Missing the point that this is not a criticism of the Duchess herself, whoever she might be, but rather of the public image the press and Palace thrust on her, the tabs have gone into overdrive, denouncing anyone who would say their perfect Kate lacked personality. Prime Minister David Cameron even weighed in, calling Mantel's remarks "completely misguided and completely wrong," perhaps because the author is questioning the monarchy itself. (She comes to the conclusion that royals are like pandas, fun to look at but unnecessary.)
What is ironic about this artificial controversy is how the press, despite its new, post-Diana, no-more-phone-hacking propriety, is casting the Duchess in exactly the role Mantel has identified. On the papers' websites, you can watch the video of her appearance Tuesday at an addiction-recovery centre that she supports. She emerges from a car in an elegant, form-fitting dress to be greeted by staff, but all you can hear is the clicking of camera shutters and the occasional "Katherine!" as photographers try to get her to look their way. She waves once; otherwise she acts – and what is it except sheer pretense to ignore the immediate proximity of a phalanx of loudly clicking cameras? – as though they aren't there.
The Daily Express described her as wearing "an unseasonally summery Max Mara dress" while the Daily Mail wrote that she "braved a chill morning in London wearing only a grey patterned wrap dress." In other words, after the British press respected the Palace's request not to publish paparazzi shots of her in a bikini that appeared in some U.S. publications last week, the obliging royal showed up at an official event without a coat in a clingy dress so that the photographers could get what they needed.
In the papers, Nick Barton, chief executive of Action on Addiction, describes the Duchess as engaging and filled with intelligent questions, but that is beside the point. The real Kate may have loads of personality, but as Duchess of Cambridge she is the star attraction in a media pageant in which her pregnancy is the next big float.
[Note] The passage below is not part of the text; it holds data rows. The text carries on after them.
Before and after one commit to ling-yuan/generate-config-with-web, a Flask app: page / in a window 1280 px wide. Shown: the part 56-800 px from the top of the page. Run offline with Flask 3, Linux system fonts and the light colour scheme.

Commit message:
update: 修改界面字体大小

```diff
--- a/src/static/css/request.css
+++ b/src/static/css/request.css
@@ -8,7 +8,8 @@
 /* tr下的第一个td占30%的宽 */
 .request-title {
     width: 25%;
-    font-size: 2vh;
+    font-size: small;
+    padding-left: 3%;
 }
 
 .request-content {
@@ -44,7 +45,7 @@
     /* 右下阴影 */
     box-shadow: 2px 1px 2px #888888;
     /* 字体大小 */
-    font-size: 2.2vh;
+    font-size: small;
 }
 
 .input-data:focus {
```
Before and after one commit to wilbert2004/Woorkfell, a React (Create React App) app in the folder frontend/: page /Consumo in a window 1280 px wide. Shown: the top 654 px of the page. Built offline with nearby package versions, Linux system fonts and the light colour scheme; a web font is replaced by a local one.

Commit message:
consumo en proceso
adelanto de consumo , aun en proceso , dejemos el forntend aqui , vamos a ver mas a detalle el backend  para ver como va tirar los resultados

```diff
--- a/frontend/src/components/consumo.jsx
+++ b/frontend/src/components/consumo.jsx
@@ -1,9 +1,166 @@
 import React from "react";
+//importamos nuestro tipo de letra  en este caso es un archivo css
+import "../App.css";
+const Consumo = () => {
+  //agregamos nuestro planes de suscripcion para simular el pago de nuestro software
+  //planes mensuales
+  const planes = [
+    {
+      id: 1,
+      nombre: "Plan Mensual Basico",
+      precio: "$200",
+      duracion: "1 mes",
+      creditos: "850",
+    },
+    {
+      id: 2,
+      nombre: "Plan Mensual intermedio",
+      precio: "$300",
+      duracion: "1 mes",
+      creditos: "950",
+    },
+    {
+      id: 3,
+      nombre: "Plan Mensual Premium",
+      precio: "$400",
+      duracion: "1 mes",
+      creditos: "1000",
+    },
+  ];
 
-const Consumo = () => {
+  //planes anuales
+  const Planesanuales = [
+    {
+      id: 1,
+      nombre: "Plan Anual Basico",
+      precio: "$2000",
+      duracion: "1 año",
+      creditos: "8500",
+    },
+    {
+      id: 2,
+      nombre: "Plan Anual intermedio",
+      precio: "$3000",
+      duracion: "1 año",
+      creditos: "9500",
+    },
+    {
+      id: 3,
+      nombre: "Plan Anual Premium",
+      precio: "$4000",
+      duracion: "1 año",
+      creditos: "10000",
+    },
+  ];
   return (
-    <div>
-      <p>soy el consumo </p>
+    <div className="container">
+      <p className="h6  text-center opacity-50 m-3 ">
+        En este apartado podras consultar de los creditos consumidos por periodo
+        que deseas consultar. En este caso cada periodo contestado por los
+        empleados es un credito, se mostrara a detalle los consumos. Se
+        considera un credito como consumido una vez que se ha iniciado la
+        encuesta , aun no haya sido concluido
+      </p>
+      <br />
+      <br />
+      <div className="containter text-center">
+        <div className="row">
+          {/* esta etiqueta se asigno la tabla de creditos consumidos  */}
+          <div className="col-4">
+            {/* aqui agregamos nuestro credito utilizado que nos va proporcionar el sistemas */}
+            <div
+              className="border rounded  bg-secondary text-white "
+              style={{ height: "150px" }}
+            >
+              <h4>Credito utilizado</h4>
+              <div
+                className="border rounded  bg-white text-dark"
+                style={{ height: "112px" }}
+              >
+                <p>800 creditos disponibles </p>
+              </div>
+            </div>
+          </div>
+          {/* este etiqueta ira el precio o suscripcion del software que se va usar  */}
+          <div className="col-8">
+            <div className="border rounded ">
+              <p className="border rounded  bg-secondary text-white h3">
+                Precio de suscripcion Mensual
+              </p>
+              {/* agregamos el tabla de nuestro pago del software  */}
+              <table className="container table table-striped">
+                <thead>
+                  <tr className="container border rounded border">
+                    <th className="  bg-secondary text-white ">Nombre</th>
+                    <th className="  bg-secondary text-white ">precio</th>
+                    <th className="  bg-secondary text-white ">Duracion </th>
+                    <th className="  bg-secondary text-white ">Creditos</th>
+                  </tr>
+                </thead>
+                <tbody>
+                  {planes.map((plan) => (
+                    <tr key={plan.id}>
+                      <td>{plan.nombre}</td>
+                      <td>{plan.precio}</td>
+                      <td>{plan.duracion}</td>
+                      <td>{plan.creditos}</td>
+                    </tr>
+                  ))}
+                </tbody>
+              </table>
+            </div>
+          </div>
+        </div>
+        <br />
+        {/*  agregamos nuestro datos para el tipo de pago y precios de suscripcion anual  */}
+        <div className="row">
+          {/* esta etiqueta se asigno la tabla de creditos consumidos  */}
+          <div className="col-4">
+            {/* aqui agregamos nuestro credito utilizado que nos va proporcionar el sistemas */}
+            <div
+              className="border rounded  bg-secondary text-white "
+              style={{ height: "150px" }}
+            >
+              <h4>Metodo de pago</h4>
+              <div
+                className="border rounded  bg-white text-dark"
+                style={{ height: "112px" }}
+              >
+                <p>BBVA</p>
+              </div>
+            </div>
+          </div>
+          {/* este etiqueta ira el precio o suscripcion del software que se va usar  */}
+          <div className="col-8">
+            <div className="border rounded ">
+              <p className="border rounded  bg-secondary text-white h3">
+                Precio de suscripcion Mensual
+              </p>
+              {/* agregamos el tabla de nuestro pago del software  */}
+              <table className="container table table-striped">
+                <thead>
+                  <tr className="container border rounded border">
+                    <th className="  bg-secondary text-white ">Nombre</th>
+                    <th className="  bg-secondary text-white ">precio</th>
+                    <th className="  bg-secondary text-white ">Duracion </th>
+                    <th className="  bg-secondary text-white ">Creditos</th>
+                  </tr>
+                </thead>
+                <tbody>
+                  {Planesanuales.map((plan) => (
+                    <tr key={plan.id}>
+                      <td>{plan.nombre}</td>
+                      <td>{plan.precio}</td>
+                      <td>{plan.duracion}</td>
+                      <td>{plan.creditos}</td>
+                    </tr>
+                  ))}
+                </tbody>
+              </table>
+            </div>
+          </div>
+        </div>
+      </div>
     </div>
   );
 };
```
Can she ever lay claim to her private self? Perhaps if, as Mantel urges us "[We] back off and not be brutes," but the faux furor over her essay suggests we are more eager to pounce than retreat.